Halo: Combat Evolved didn't have a campaign for a long time

Halo: Combat Evolved
(Image credit: Xbox)

Halo: Combat Evolved didn't always have a campaign, staff on the original game have revealed.

Issue 227 of Retro Gamer magazine features a massive 10-page spread on the original Halo, delving into little-known facts behind the original shooter. Stefan Sinclair, programmer on Halo's multiplayer team, revealed that Combat Evolved began life as a strictly multiplayer-only game, and the only way the development team played the game was by connecting to a server.

"Halo had been developed for internet multiplayer even in its most primordial forms," says Sinclair. When Sinclair began work on Halo in 1999, the development team was all-in on Halo as a multiplayer-only game, developing the shooter with an eye for it being pushed out as a launch title for the upcoming Xbox Live multiplayer service for the original Xbox.

It's wild to think that Halo began life as a multiplayer-only game, and continued that way for a fair while. When we think of Halo: Combat Evolved now, it's hard not to immediately be drawn to the likes of the Flood, landing on the Halo Ring for the very first time, or individual missions like The Silent Cartographer.

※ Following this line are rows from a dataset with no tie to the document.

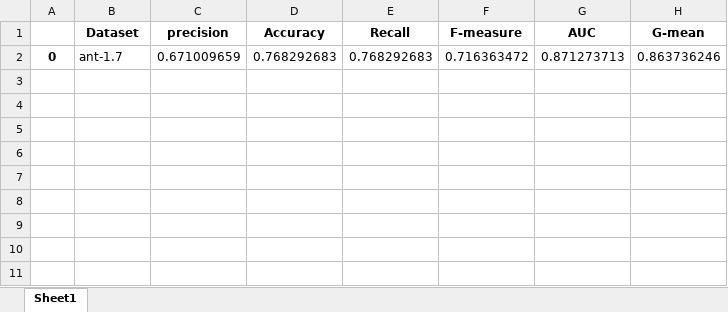
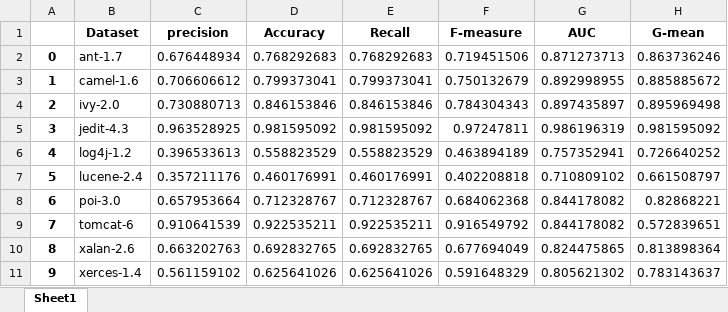
Before and after one commit to AfnanTurky/SDP, an Excel workbook: SBPSO DS1/SBPSO KNN1.xlsx, sheet Sheet1, drawn as a sheet; values as stored, in another font and other column widths than the file's, no borders; the diff names each change by its address in the sheet, - before the commit and + after, or states it on an @@ line.

```diff
--- a/SBPSO DS1/SBPSO KNN1.xlsx (sheet Sheet1)
+++ b/SBPSO DS1/SBPSO KNN1.xlsx (sheet Sheet1)
-C2 (precision): 0.671009659
+C2 (precision): 0.676448934
-F2 (F-measure): 0.716363472
+F2 (F-measure): 0.719451506
+row 3: 1 | camel-1.6 | 0.706606612 | 0.799373041 | 0.799373041 | 0.750132679 | 0.892998955 | 0.885885672
+row 4: 2 | ivy-2.0 | 0.730880713 | 0.846153846 | 0.846153846 | 0.784304343 | 0.897435897 | 0.895969498
+row 5: 3 | jedit-4.3 | 0.963528925 | 0.981595092 | 0.981595092 | 0.97247811 | 0.986196319 | 0.981595092
+row 6: 4 | log4j-1.2 | 0.396533613 | 0.558823529 | 0.558823529 | 0.463894189 | 0.757352941 | 0.726640252
+row 7: 5 | lucene-2.4 | 0.357211176 | 0.460176991 | 0.460176991 | 0.402208818 | 0.710809102 | 0.661508797
+row 8: 6 | poi-3.0 | 0.657953664 | 0.712328767 | 0.712328767 | 0.684062368 | 0.844178082 | 0.82868221
+row 9: 7 | tomcat-6 | 0.910641539 | 0.922535211 | 0.922535211 | 0.916549792 | 0.844178082 | 0.572839651
+row 10: 8 | xalan-2.6 | 0.663202763 | 0.692832765 | 0.692832765 | 0.677694049 | 0.824475865 | 0.813898364
+row 11: 9 | xerces-1.4 | 0.561159102 | 0.625641026 | 0.625641026 | 0.591648329 | 0.805621302 | 0.783143637
```
Also changed, not shown: 14 other files.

All that, and so much more, never existed in the original vision of Halo at Microsoft.

There are plenty more details buried within the 10-page spread on Halo: Combat Evolved, including an interview with Jen Taylor, the voice of Cortana, Ed Fries, vice president of games publishing at Microsoft, and many more veterans that helped launch one of the biggest game franchises of all time.

Pick up the latest issue of Retro Gamer here. (opens in new tab)

Hirun Cryer is a freelance reporter and writer with Gamesradar+ based out of U.K. After earning a degree in American History specializing in journalism, cinema, literature, and history, he stepped into the games writing world, with a focus on shooters, indie games, and RPGs, and has since been the recipient of the MCV 30 Under 30 award for 2021. In his spare time he freelances with other outlets around the industry, practices Japanese, and enjoys contemporary manga and anime.